These are the questions asked by Tereneh Mosley, the founder of Idia'Dega, when she learned of the electrification needs of her Maasai collaborators in Olorgesailie, Kenya. She reached out to LAGI in 2015, and less than six months later a participatory design workshop in Kenya led to the founding of Maasai Solar.

Attendees to this presentation will learn about creative ways of integrating renewable energy infrastructure within specific cultural contexts. How can we get past the not-in-my-backyard response that so often comes with proposals for clean energy generation near culturally-sensitive and unique places? Can design create a win-win scenario for people and the planet? What are the natural sources of energy in your community, culture, country – how might that shape your renewable energy solutions?

Tereneh Mosley will talk about the work of LAGI and the Maasai Solar collaboration of LAGI + OMWA: Olorgesailie Maasai Women Artisans of Kenya + Idia'Dega. Attendees will take part in an interactive sessions brainstorming and designing their own ideas for how to bring solar and wind power to the contexts of their communities so that our energy landscapes and accessories are an integral part of our cultural heritage.

Binghamton, NY: Land Art Generator Workshop

Binghamton, NY
May 6, 2017
Land Art Generator Workshop
in collaboration with Souther Tier Solar Works

LAGI Lecture & Exhibition

Engineers for a Sustainable World conference
Austin, Texas
April 7–9
LAGI Lecture & Exhibition

Willimantic Connecticut: Land Art Generator Workshop

Willimantic Land Art Generator Workshop

On March 3, 2017, the Institute for Sustainable Energy (ISE) at Eastern Connecticut State University and the Connecticut Department of Economic and Community Development (DECD) Office of the Arts hosted the Land Art Generator Initiative for a workshop in Willimantic.

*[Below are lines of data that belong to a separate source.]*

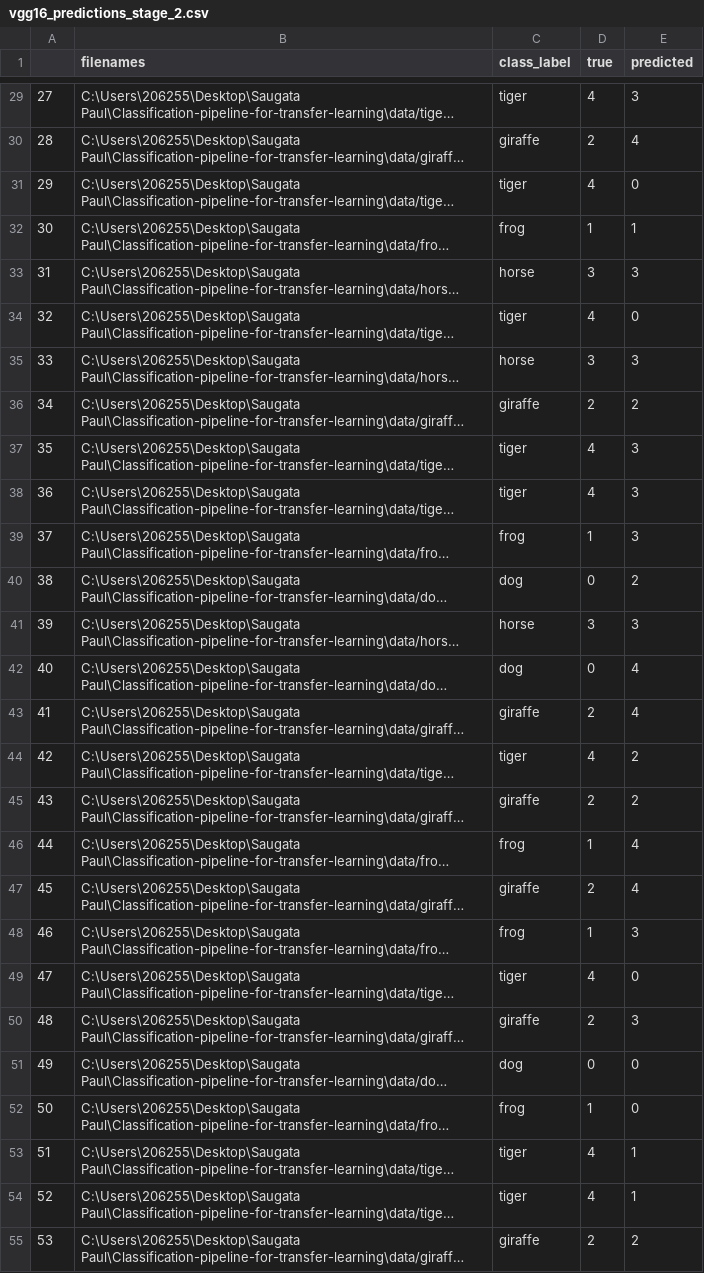
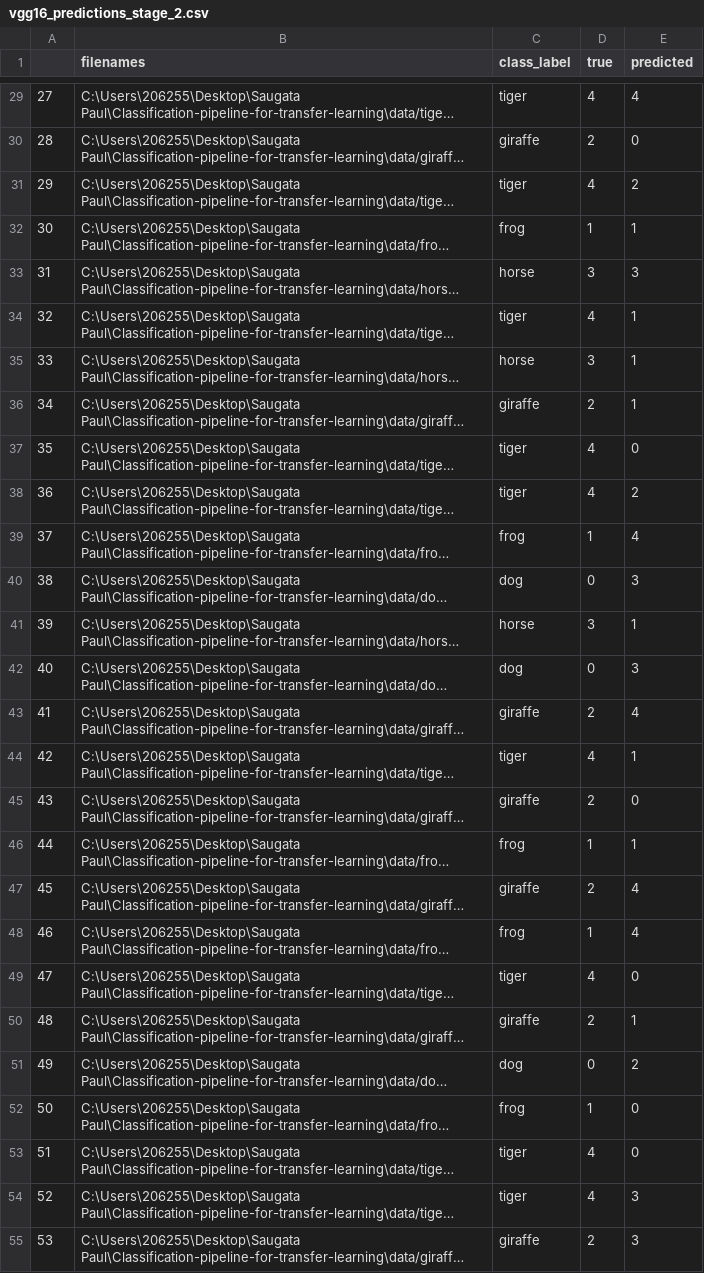
Before and after one commit to saugatapaul1010/Classification-Pipeline, a CSV file: evaluation/vgg16_predictions_stage_2.csv, drawn as a sheet; only a part is shown, gaps mark what is left out; long unchanged cells end in …; the diff covers the shown part only; the diff names each change by its address in the sheet, - before the commit and + after, or states it on an @@ line.

```diff
--- a/evaluation/vgg16_predictions_stage_2.csv
+++ b/evaluation/vgg16_predictions_stage_2.csv
-E29 (predicted): 3
+E29 (predicted): 4
-E30 (predicted): 4
+E30 (predicted): 0
-E31 (predicted): 0
+E31 (predicted): 2
-E34 (predicted): 0
+E34 (predicted): 1
-E35 (predicted): 3
+E35 (predicted): 1
-E36 (predicted): 2
+E36 (predicted): 1
-E37 (predicted): 3
+E37 (predicted): 0
-E38 (predicted): 3
+E38 (predicted): 2
-E39 (predicted): 3
+E39 (predicted): 4
-E40 (predicted): 2
+E40 (predicted): 3
-E41 (predicted): 3
+E41 (predicted): 1
-E42 (predicted): 4
+E42 (predicted): 3
-E44 (predicted): 2
+E44 (predicted): 1
-E45 (predicted): 2
+E45 (predicted): 0
-E46 (predicted): 4
+E46 (predicted): 1
-E48 (predicted): 3
+E48 (predicted): 4
-E50 (predicted): 3
+E50 (predicted): 1
-E51 (predicted): 0
+E51 (predicted): 2
-E53 (predicted): 1
+E53 (predicted): 0
-E54 (predicted): 1
+E54 (predicted): 3
-E55 (predicted): 2
+E55 (predicted): 3
```
Also changed, not shown: 101 edited cells elsewhere in this file, evaluation/vgg16_class_report_stage_1.csv, evaluation/vgg16_class_report_stage_2.csv, 17 other files.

Participants in this afternoon “think tank” put their heads together around the design challenges of the WWP site.

During the workshop, community members investigated how renewable energy technologies can be incorporated into public art and creative placemaking opportunities so that the intervention on this exciting site will bring the greatest benefit to the city and its people.

Design Site
Willimantic Whitewater Partnership (WWP) has recently remediated a prominent site in the heart of Willimantic, Connecticut and prepared it for development. Soon it will be home to a new whitewater park and other public amenities that WWP would like to power with on-site renewable energy.

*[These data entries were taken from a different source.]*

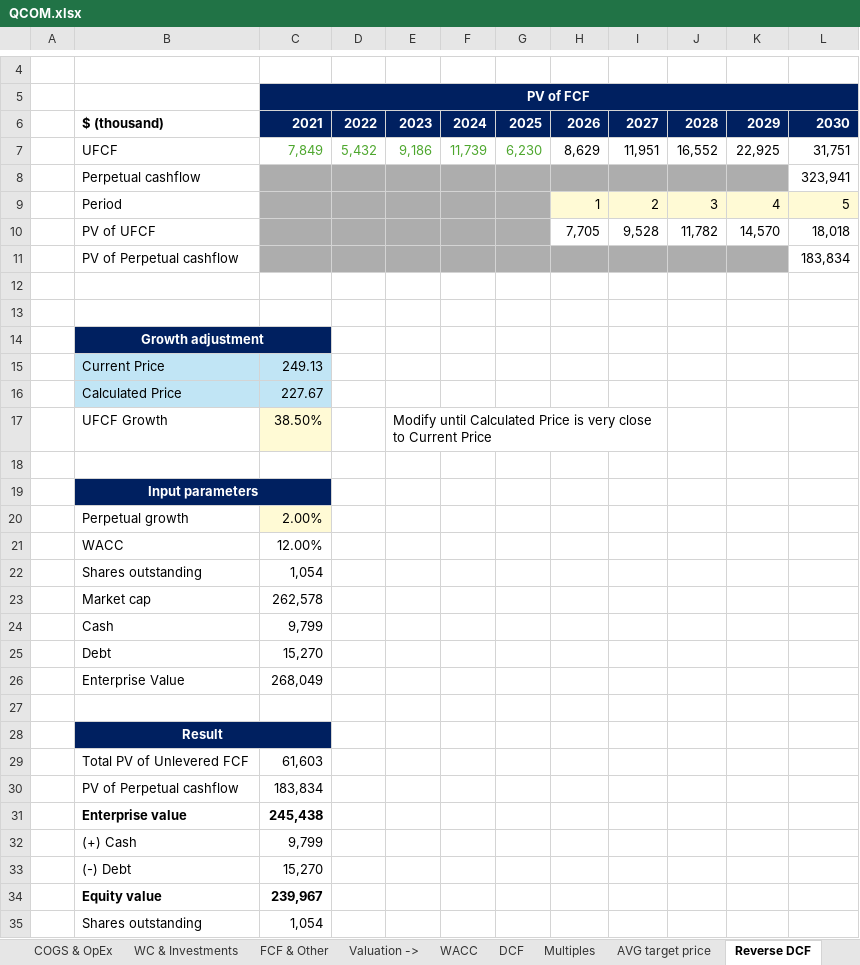
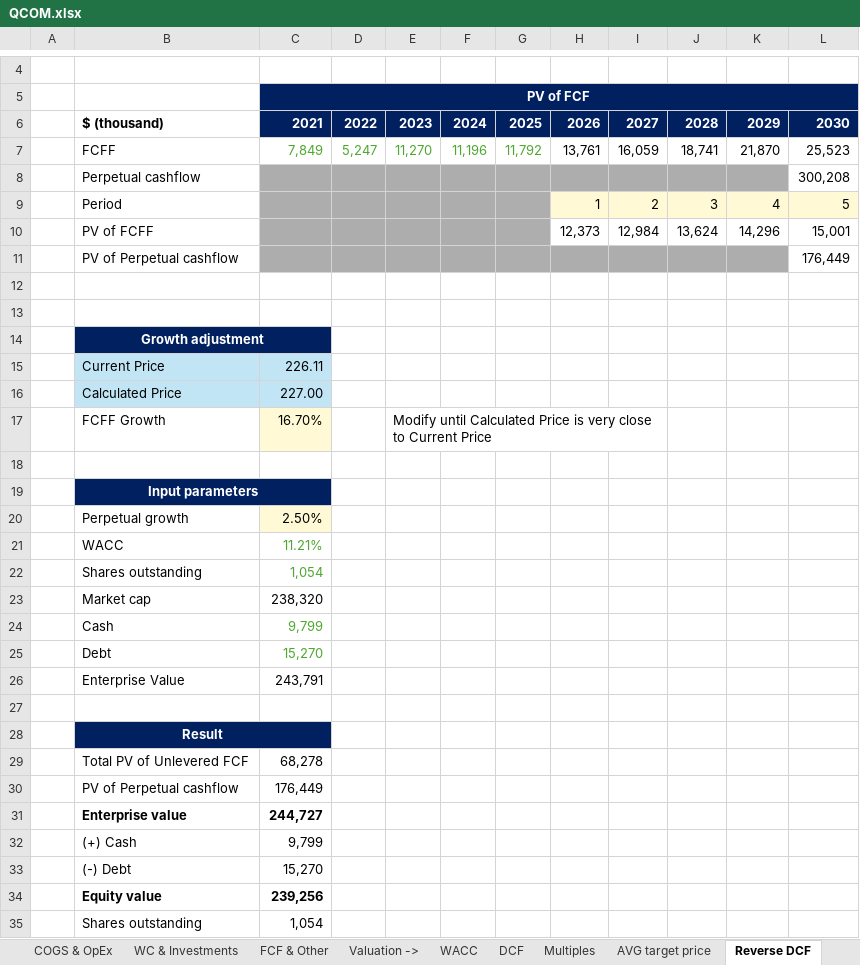
Before and after one commit to ady28/Finance-StockLists, an Excel workbook: QCOM.xlsx, sheet Reverse DCF, drawn as a sheet; only a part is shown, gaps mark what is left out; values as stored, in another font and other column widths than the file's, no borders; charts and pictures not drawn; removed rows and columns are numbered as before the commit, all else as after; the diff covers the shown part only; the diff names each change by its address in the sheet, - before the commit and + after, or states it on an @@ line.

```diff
--- a/QCOM.xlsx (sheet Reverse DCF)
+++ b/QCOM.xlsx (sheet Reverse DCF)
-row 7:  | UFCF | 7,849 | 5,432 | 9,186 | 11,739 | 6,230 | 8,629 | 11,951 | 16,552 | 22,925 | 31,751
-row 8:  | Perpetual cashflow |  |  |  |  |  |  |  |  |  | 323,941
+row 7:  | FCFF | 7,849 | 5,247 | 11,270 | 11,196 | 11,792 | 13,761 | 16,059 | 18,741 | 21,870 | 25,523
+row 8:  | Perpetual cashflow |  |  |  |  |  |  |  |  |  | 300,208
-row 10:  | PV of UFCF |  |  |  |  |  | 7,705 | 9,528 | 11,782 | 14,570 | 18,018
-row 11:  | PV of Perpetual cashflow |  |  |  |  |  |  |  |  |  | 183,834
+row 10:  | PV of FCFF |  |  |  |  |  | 12,373 | 12,984 | 13,624 | 14,296 | 15,001
+row 11:  | PV of Perpetual cashflow |  |  |  |  |  |  |  |  |  | 176,449
-C15: 249.13
+C15: 226.11
-C16: 227.67
+C16: 227.00
-B17: UFCF Growth
+B17: FCFF Growth
-C17: 38.50%
+C17: 16.70%
-C20: 2.00%
+C20: 2.50%
-C21: 12.00%
+C21: 11.21%
-C21:C22 text colour: black
+C21:C22 text colour: #4EA72E
-C23: 262,578
+C23: 238,320
-C24:C25 text colour: black
+C24:C25 text colour: #4EA72E
-C26: 268,049
+C26: 243,791
-C29: 61,603
+C29: 68,278
-C30: 183,834
+C30: 176,449
-C31: 245,438
+C31: 244,727
-C34: 239,967
+C34: 239,256
```
Also changed, not shown: 7 added rows, 7 removed rows and 11 edited cells elsewhere in this sheet, sheet Statement, sheet WC & Investments, sheet Overview, sheet FCF & Other, sheet Multiples, sheet DCF, 4 more sheets, other sheet tabs, formulas that keep their value, hidden cells, charts or pictures, ADBE.xlsx, INTC.xlsx, 3 other files.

LAGI is working with WWP in partnership with the Institute for Sustainable Energy (ISE) at Eastern Connecticut State University and the Connecticut Department of Economic and Community Development (DECD) Office of the Arts.

Together we will be launching an invited design competition to bring forward the best ideas for how to utilize the parcel to generate clean energy while contributing to the creativity and beauty of the development.

The WWP site offers the perfect opportunity to integrate renewable energy, with a richness of resources, including hydro, solar, and wind. The site, in such a prominent location in downtown Willimantic, is ideally situated to be a catalyst for economic and community development.

Interestingly, there is a history of energy around the property. Hydro power provided much of the energy used to run the Smithville cotton mills. Two generations of dam expansions provided increases in power output. There still remains the option to bring small scale run-of-the-river hydro power generation back to the site.

More here >

San Antonio: Land Art Generator Workshop

Land Art Generator Community Workshop
San Antonio, Texas

On April 6, 2017, the Local Initiatives Support Corporation (LISC) hosted the Land Art Generator Initiative for a workshop in San Antonio in partnership with the Land Heritage Institute, LiftFund, and AIA San Antonio.

During the day long workshop, community members investigated how renewable energy technologies can be incorporated into public art and creative placemaking opportunities around San Antonio. The event was an open forum for the exchange of ideas within a variety of contexts to address multifaceted issues around the environment and social equity through a design lens, and without constraints on individual creativity.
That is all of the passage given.